**What you need to do**
Find the word "route" in the data, then copy each line where it is found.

Web document revisions
-=-=-

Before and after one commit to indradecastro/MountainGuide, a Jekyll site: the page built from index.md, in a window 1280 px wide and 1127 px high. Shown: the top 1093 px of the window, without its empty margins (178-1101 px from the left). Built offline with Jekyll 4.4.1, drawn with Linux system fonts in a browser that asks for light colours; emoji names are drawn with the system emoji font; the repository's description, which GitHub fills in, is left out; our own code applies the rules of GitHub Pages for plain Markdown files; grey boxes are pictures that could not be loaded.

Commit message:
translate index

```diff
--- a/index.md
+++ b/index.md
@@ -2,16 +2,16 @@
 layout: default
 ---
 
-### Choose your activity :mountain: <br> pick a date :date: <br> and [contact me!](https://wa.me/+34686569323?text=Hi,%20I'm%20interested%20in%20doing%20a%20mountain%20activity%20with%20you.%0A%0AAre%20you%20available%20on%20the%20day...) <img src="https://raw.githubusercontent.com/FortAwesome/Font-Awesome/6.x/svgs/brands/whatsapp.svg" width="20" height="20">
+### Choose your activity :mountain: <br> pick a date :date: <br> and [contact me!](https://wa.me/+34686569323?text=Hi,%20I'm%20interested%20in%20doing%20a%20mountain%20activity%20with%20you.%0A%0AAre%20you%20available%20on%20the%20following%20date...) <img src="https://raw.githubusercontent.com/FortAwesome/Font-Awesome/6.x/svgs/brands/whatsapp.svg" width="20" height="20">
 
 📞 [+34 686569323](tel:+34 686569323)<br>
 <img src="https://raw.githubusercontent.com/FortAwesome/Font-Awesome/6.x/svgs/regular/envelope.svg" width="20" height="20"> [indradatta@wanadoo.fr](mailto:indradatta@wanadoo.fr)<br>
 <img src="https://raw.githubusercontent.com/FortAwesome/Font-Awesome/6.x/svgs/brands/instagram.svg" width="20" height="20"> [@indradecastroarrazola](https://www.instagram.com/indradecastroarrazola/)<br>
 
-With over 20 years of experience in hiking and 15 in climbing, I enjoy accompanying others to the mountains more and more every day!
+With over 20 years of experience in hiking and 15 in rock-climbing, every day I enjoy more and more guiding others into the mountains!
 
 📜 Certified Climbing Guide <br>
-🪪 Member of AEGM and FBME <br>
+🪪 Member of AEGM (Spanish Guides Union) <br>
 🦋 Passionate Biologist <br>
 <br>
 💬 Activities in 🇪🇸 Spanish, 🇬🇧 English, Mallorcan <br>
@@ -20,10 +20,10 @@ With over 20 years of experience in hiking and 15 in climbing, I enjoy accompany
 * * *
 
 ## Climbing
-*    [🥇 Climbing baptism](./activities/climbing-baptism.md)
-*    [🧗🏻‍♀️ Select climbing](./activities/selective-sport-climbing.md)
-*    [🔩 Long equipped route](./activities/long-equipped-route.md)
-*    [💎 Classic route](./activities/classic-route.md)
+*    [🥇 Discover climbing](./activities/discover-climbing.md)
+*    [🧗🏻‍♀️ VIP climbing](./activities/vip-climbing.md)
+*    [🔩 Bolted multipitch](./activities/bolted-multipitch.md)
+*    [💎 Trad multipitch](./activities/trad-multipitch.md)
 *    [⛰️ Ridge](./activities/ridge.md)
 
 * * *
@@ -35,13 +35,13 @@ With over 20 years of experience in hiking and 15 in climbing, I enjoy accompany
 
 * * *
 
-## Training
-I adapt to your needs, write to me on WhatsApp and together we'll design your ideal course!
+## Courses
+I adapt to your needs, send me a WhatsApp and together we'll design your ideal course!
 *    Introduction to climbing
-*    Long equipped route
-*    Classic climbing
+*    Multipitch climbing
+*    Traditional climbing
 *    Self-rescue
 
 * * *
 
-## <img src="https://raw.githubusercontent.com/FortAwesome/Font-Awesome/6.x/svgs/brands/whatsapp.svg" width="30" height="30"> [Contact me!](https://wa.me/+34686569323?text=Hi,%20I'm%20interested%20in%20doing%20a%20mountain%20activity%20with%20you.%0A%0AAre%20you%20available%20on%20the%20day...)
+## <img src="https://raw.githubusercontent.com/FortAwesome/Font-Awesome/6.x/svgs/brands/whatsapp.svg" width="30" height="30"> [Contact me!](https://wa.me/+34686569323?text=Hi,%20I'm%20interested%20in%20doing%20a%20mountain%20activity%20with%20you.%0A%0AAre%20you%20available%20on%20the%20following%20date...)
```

-=-=-

**Response area**
-*    [🔩 Long equipped route](./activities/long-equipped-route.md)
-*    [💎 Classic route](./activities/classic-route.md)
-*    Long equipped route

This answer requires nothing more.